"I would never leave under a cloud, though. I want to leave on my own terms: with dignity and grace, not because someone says it's time for me to leave."
To further the frustration, in a 49-48 loss to Gonzaga this year, the home crowd even booed Meyer's Blue Demons. No cheers off in the sunset, just boos at the Horizon.
"It's the loudest I've ever heard the boos," said Kenny Patterson, Blue Demons sophomore guard, averaging 11 points per game. "We're a young team, but it was like they expected Terry Cummings and Mark Aguirre to come out of the stands, suit up and play for De Paul again."
And that dreamy stuff just won't happen. Over the past two years, both Aguirre and Cummings took the hardship route into the NBA, Blue Demons nevermore.

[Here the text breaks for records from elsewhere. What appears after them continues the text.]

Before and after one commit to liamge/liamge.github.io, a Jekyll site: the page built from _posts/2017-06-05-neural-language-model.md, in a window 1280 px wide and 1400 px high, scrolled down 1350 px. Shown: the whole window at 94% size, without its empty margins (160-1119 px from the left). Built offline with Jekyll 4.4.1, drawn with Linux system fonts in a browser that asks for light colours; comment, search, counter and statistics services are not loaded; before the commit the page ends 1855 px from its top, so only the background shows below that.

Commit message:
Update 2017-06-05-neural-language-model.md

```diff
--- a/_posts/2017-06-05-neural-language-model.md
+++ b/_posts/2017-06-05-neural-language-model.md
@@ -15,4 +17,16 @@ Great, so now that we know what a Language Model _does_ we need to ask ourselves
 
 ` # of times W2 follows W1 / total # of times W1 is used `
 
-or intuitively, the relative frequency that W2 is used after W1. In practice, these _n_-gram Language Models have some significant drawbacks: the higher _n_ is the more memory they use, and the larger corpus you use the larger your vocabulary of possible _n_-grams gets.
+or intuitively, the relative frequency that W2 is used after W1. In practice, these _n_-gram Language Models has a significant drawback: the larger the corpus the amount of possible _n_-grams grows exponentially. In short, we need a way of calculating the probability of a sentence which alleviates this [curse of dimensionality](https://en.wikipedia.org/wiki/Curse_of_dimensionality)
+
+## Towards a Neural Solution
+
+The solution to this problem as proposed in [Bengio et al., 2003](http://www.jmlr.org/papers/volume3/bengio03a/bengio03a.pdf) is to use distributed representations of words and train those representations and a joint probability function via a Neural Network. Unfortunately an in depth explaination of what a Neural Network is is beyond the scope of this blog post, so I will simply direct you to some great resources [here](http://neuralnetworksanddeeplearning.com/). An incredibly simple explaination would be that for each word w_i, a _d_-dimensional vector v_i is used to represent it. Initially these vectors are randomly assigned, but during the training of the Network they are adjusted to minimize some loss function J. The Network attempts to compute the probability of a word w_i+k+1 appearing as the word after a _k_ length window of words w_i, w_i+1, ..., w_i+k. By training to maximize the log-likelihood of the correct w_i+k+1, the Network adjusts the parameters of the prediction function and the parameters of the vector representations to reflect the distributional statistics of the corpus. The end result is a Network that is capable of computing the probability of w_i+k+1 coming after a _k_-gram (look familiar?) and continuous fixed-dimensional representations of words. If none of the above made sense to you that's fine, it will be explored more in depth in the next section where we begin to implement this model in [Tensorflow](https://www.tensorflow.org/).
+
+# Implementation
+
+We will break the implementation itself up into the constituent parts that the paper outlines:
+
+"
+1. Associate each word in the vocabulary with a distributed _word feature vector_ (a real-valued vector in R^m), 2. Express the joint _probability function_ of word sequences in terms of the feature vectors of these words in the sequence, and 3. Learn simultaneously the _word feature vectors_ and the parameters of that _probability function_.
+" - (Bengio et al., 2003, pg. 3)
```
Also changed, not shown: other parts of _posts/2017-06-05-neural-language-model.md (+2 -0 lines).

"We developed a monster and now the monster is developing us," said Meyer. "We spoiled our fans the last five years by winning so much. They used to go to our games wondering whether we'd win by 10 or 20 points, instead of whether we'd win or lose.
"We lost Terry Cummings and Skip Dillard from last year and they were 40 percent of our scoring. We're starting three freshmen and two sophomores now. What did they expect?"

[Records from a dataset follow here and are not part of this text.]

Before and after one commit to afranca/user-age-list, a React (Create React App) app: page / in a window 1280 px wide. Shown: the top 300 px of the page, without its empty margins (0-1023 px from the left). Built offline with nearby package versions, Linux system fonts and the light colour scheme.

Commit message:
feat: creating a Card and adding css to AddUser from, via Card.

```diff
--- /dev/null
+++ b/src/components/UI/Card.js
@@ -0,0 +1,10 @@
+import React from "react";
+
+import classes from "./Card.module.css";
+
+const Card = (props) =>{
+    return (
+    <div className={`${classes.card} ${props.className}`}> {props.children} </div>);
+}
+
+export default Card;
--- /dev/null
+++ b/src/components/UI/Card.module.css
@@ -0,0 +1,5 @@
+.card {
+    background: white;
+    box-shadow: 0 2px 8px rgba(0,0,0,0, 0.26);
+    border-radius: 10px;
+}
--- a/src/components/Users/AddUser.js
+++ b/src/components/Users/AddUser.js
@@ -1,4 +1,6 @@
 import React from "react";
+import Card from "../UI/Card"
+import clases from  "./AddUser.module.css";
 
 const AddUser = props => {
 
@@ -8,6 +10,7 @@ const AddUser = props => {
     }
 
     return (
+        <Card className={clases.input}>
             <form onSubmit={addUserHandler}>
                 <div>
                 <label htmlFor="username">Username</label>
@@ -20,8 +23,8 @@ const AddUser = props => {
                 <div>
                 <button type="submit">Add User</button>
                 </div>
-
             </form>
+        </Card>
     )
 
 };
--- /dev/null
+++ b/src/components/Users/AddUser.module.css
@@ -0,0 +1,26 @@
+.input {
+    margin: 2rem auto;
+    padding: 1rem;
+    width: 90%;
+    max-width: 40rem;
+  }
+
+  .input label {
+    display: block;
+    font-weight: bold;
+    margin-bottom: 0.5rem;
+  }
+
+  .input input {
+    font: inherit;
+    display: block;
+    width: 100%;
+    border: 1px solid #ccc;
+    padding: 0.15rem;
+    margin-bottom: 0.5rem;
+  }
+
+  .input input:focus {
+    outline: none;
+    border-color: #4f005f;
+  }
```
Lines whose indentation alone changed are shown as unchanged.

One more year after this, Ray Meyer says, and he will turn over his carnations and his legacy to Joey.
"But I may go less," he said, meaning this year may be his last. "I don't want any festivities when I leave. I'd rather just walk into the locker room and say I'm through. I don't want any more fanfare. I've had enough."

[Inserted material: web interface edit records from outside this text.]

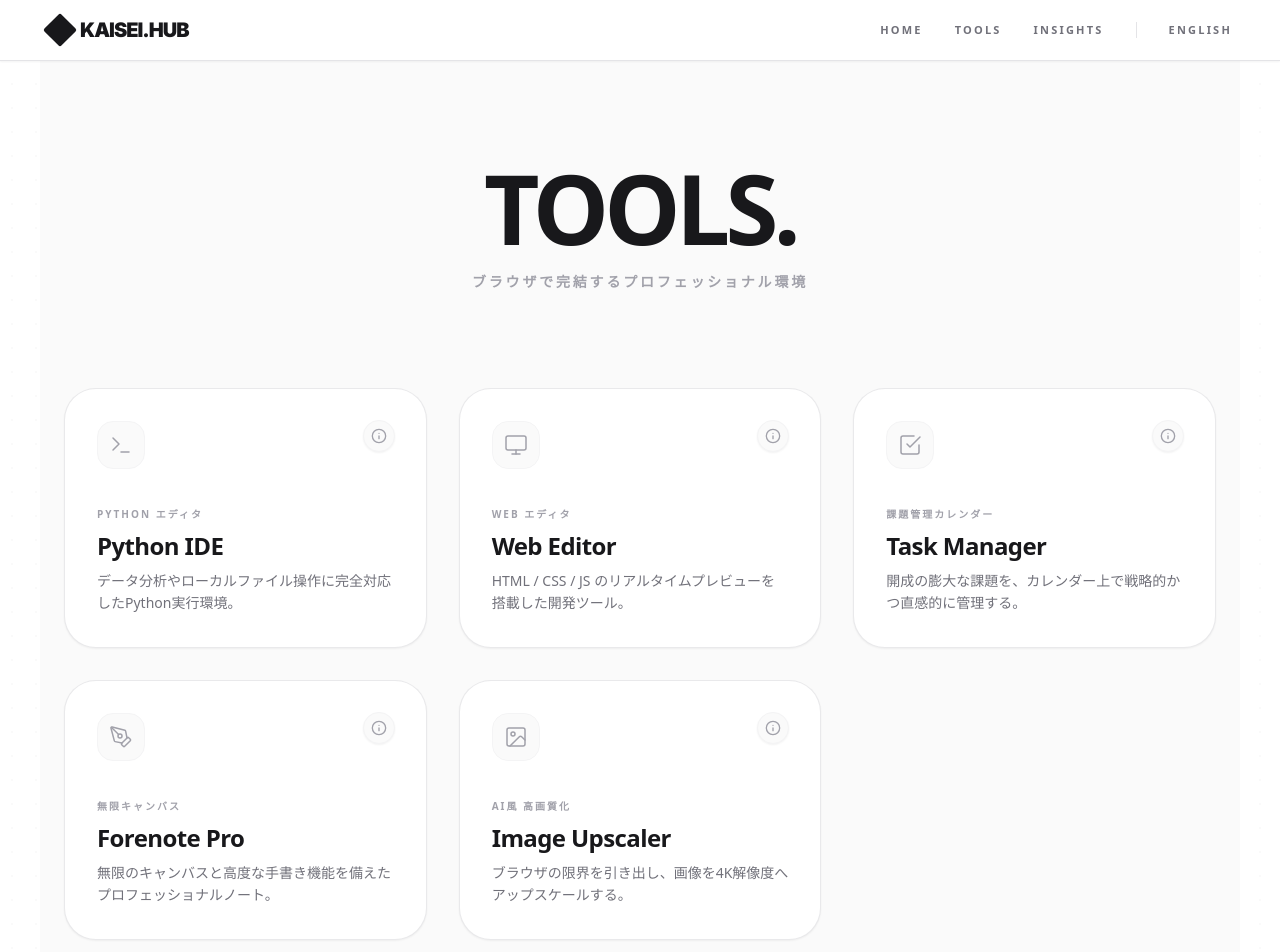
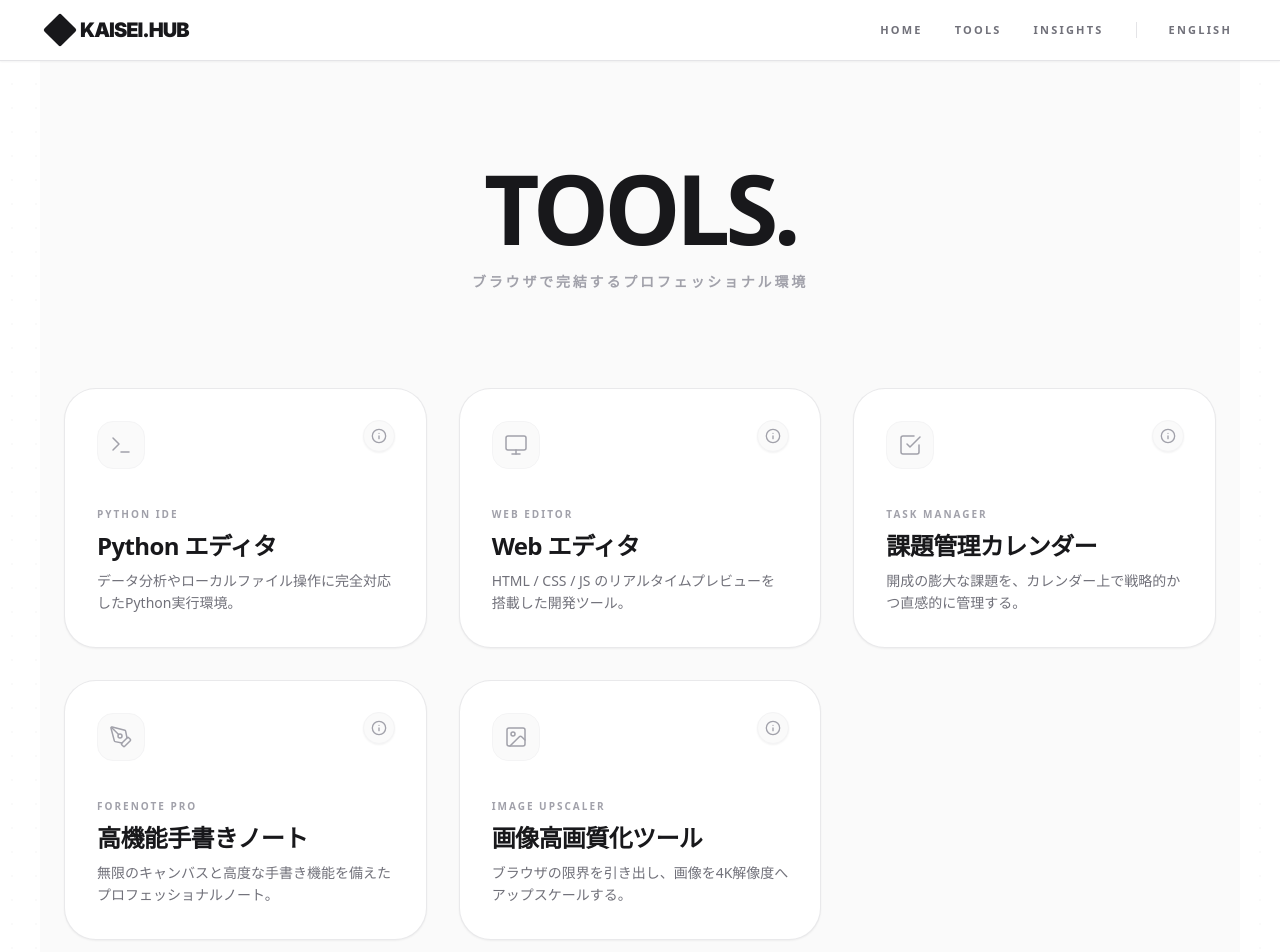
Before and after one commit to kaisei-2026/kaisei-12.-fromgoogle, a Next.js app: page /kaisei-google/tools in a window 1280 px wide. Shown: the top 952 px of the page. Built offline with nearby package versions, Linux system fonts and the light colour scheme.

Commit message:
Update page.tsx

```diff
--- a/app/tools/page.tsx
+++ b/app/tools/page.tsx
@@ -4,13 +4,13 @@ import Link from "next/link";
 import { PenTool, Terminal, Monitor, CheckSquare, Info, X, Image as ImageIcon, ArrowUpRight } from "lucide-react";
 import { useEffect, useState } from "react";
 
-// 洗練されたデータ定義に変更
+// 🌟 title（大きな文字）と subtitle（上の小さな文字）を入れ替えて最適化しました
 const toolsData = {
   jp: [
     {
       id: "python-editor",
-      title: "Python IDE",
-      subtitle: "Python エディタ",
+      title: "Python エディタ",
+      subtitle: "PYTHON IDE",
       desc: "データ分析やローカルファイル操作に完全対応したPython実行環境。",
       icon: <Terminal size={24} strokeWidth={1.5} />,
       glow: "from-emerald-400/20 to-transparent",
@@ -20,8 +20,8 @@ const toolsData = {
     },
     {
       id: "code-editor",
-      title: "Web Editor",
-      subtitle: "WEB エディタ",
+      title: "Web エディタ",
+      subtitle: "WEB EDITOR",
       desc: "HTML / CSS / JS のリアルタイムプレビューを搭載した開発ツール。",
       icon: <Monitor size={24} strokeWidth={1.5} />,
       glow: "from-blue-400/20 to-transparent",
@@ -31,8 +31,8 @@ const toolsData = {
     },
     {
       id: "task-manager",
-      title: "Task Manager",
-      subtitle: "課題管理カレンダー",
+      title: "課題管理カレンダー",
+      subtitle: "TASK MANAGER",
       desc: "開成の膨大な課題を、カレンダー上で戦略的かつ直感的に管理する。",
       icon: <CheckSquare size={24} strokeWidth={1.5} />,
       glow: "from-indigo-400/20 to-transparent",
@@ -42,8 +42,8 @@ const toolsData = {
     },
     {
       id: "forenote",
-      title: "Forenote Pro",
-      subtitle: "無限キャンバス",
+      title: "高機能手書きノート",
+      subtitle: "FORENOTE PRO",
       desc: "無限のキャンバスと高度な手書き機能を備えたプロフェッショナルノート。",
       icon: <PenTool size={24} strokeWidth={1.5} />,
       glow: "from-zinc-400/20 to-transparent",
@@ -53,8 +53,8 @@ const toolsData = {
     },
     {
       id: "image-upscaler",
-      title: "Image Upscaler",
-      subtitle: "AI風 高画質化",
+      title: "画像高画質化ツール",
+      subtitle: "IMAGE UPSCALER",
       desc: "ブラウザの限界を引き出し、画像を4K解像度へアップスケールする。",
       icon: <ImageIcon size={24} strokeWidth={1.5} />,
       glow: "from-teal-400/20 to-transparent",
@@ -155,7 +155,7 @@ export default function ToolsPage() {
             <Link href={tool.link} className="block outline-none h-full">
               <div className="relative h-[260px] bg-white border border-zinc-200/80 rounded-[2rem] p-8 flex flex-col justify-between overflow-hidden shadow-sm hover:shadow-[0_20px_40px_rgba(0,0,0,0.06)] hover:border-zinc-300 transition-all duration-500 z-10">
 
-                {/* 🌟 背景の淡い発光（Cursor風） */}
+                {/* 背景の淡い発光 */}
                 <div className={`absolute -top-20 -right-20 w-64 h-64 bg-gradient-to-br ${tool.glow} blur-3xl opacity-0 group-hover:opacity-100 transition-opacity duration-700 pointer-events-none`} />
 
                 {/* 上部: アイコン & インフォボタン */}
@@ -179,7 +179,7 @@ export default function ToolsPage() {
               </div>
             </Link>
 
-            {/* 🌟 使い方ボタン (リンクとは独立してクリック可能) */}
+            {/* 使い方ボタン */}
             <button
               onClick={(e) => { e.preventDefault(); e.stopPropagation(); setSelectedGuide(tool.guide); }}
               className="absolute top-8 right-8 w-8 h-8 rounded-full bg-zinc-50 border border-zinc-100 flex items-center justify-center text-zinc-400 hover:text-zinc-900 hover:bg-zinc-200 transition-all z-20 shadow-sm"
```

His career record is 689-345 (.666), making Ray Meyer the winningest active college coach. He trails in career victories only Adolph Rupp (874), Phog Allen (771), Henry Iba (767) and E.A. Diddle (759), college basketball's men of Rushmore.
Meyer started at De Paul in the 1942-43 season, after leaving an assistant coaching job at Notre Dame. Meyer says he was tough then. "I was a dictator," he said. "If I didn't like the way a player walked, I'd get him out."
The center on Meyer's first De Paul team was George Mikan, who had failed in a tryout at Notre Dame the year before.
"After I had kicked the ball all over during the tryout, the Notre Dame coach had told me, 'You better go back to De Paul and pursue a career in academics, not basketball,'" remembered Mikan, who instead pursued a career in basketball past a 1946 NIT championship at De Paul, all the way into the NBA Hall of Fame.
Now, Mikan owns a travel agency in Minneapolis and a memory that recalled of Ray Meyer, "He taught me everything I knew in the game."
About 35 years later, Cummings was Meyer's center at De Paul. Cummings said Meyer often talked of the days of Mikan. "Coach is real mellow," said Cummings, now with the San Diego Clippers. "But he showed flares of what he used to be."
Three seasons ago, for instance, after a 54-50 victory at Illinois State, which was closer than it should have been, Cummings remembered this scenario: "Coach was real upset. His face was red enough to fry an egg. He moved people out of the way and threw chairs."
Kindly Ray Meyer threw chairs?
"I guess you'd say he is from the old school," said Cummings.
Ah, the old school. Sometime, Ray Meyer will have to leave it.
"The university has been very kind to me. They offered me a job in the development office at the same salary," said Meyer. Television commentary of college basketball games is a possibility, he added.
"I'd hate to be in the gym looking over Joey's shoulder," said Ray Meyer, who now has 16 grandchildren.
With equal parts caring and mischief in his voice, Meyer added, "But I would like to find some place in the gym where they couldn't see me and I could watch them practice."